Poems about melons may help remind us all, as winter approaches, that the fruits of summer will return again, as they always do.
In Benidorm there are melons, Whole donkey-carts full
Of innumerable melons, Ovals and balls,
Bright green and thumpable Laced over with stripes
Of turtle-dark green. Choose an egg-shape, a world-shape,
Bowl one homeward to taste In the whitehot noon:
Cream-smooth honeydews, Pink-pulped whoppers,
Bump-rinded cantaloupes With orange cores.
Each wedge wears a studding Of blanched seeds or black seeds
To strew like confetti Under the feet of
This market of melon-eating Fiesta-goers.
- by Sylvia Plath
Reflections on a Gift of Watermelon Pickle Received from a Friend Called Felicity
During that summer When unicorns were still piossible; When the purpose of knees Was to be skinned' When shiny horse chestnuts (hollowed out Fitted with straws Crammed with tobacco Stolen from butts in family ashtrays) Were puffed in green lizard silence While straddling thick branches Far above and away From the softening effects of civilization;
During that summer— Which may never have been at all; But which has become more real Than the one that was— Watermelons ruled.
Thick pink imperial slices Melting frigidly on sun-parched tongues Dribbling from chins; Leaving the best part, The black bullet seeds, To be spit out in rapid fire Against the wall Against the wind Against each other;
And when the ammunition was spent, There was always another bite: It was a summer of limitless bites, Of hungers quickly felt And quickly forgotten With the next careless gorging.
The bites are fewer now. Each one is savored lingeringly, Swallowed reluctantly.

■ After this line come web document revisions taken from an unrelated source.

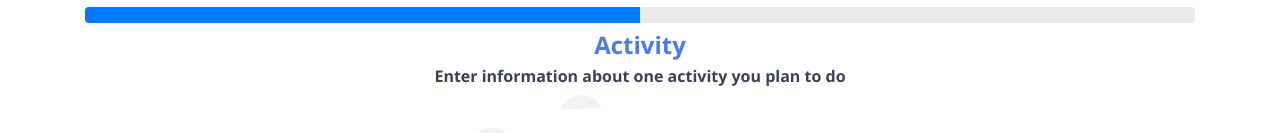
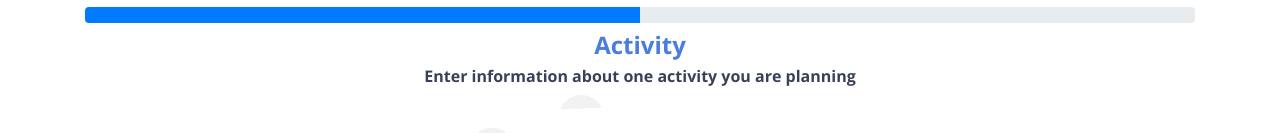
Before and after one commit to RaynyT/COVID-19-Risk-Assessment-Tool, a React (Create React App) app in the folder covrt/: page /get-started in a window 1280 px wide. Both pictures are taken after a click on the button "Next step". Shown: the part 131-264 px from the top of the page. Built offline with nearby package versions, Linux system fonts and the light colour scheme.

Commit message:
Change steps text

```diff
--- a/covrt/src/components/Tutorial.js
+++ b/covrt/src/components/Tutorial.js
@@ -85,7 +85,7 @@ function StepTwo(props) {
     return (
         <div>
             <h1 className="step-title">Activity</h1>
-            <h2 className="sub-heading-text">Enter information about one activity you plan to do</h2>
+            <h2 className="sub-heading-text">Enter information about one activity you are planning</h2>
             <img className="tutorial-img" src={stepTwoImage} alt="People enjoying a day outside by walking or skating"/>
             <div className="prev-next-btns">
                 <button type="button" className="btn" onClick={props.backClickCallback} aria-label="Previous step">
@@ -107,7 +107,7 @@ function StepThree(props) {
     return (
         <div>
             <h1 className="step-title">Get your risk result!</h1>
-            <h2 className="sub-heading-text">A risk assessment for your activity, local demographic statistics, and risk mitigation suggestions will be available. </h2>
+            <h2 className="sub-heading-text">A risk assessment for your activity, local demographic statistics, and risk mitigation suggestions will be available</h2>
             <img className="tutorial-img" src={stepThreeImage} alt="Drawing of people holding various graphs and charts"/>
             <div className="prev-next-btns">
                 <button type="button" className="btn" onClick={props.backClickCallback} aria-label="Previous step">
@@ -130,7 +130,7 @@ function StepFour(props) {
     return (
         <div>
             <h1 className="step-title">View Advice & Reduce Risk</h1>
-            <h2 className="sub-heading-text">You are able lower your risk by implementing our suggestions and adjusting your activity. </h2>
+            <h2 className="sub-heading-text">You are able lower your risk by implementing our suggestions and adjusting your activity </h2>
             <img className="tutorial-img" src={stepFourImage} alt="Graphic of a clipboard with checkboxes"/>
             <div className="prev-next-btns">
                 <button type="button" className="btn" onClick={props.backClickCallback} aria-label="Previous step">
```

But in a jar put up by Felicity, The summer which never maybe was Has been captured and preserved. And when we unscrew the lid And slice off a piece And let it linger on our tongue: Unicorns become possible again.
- by John Tobias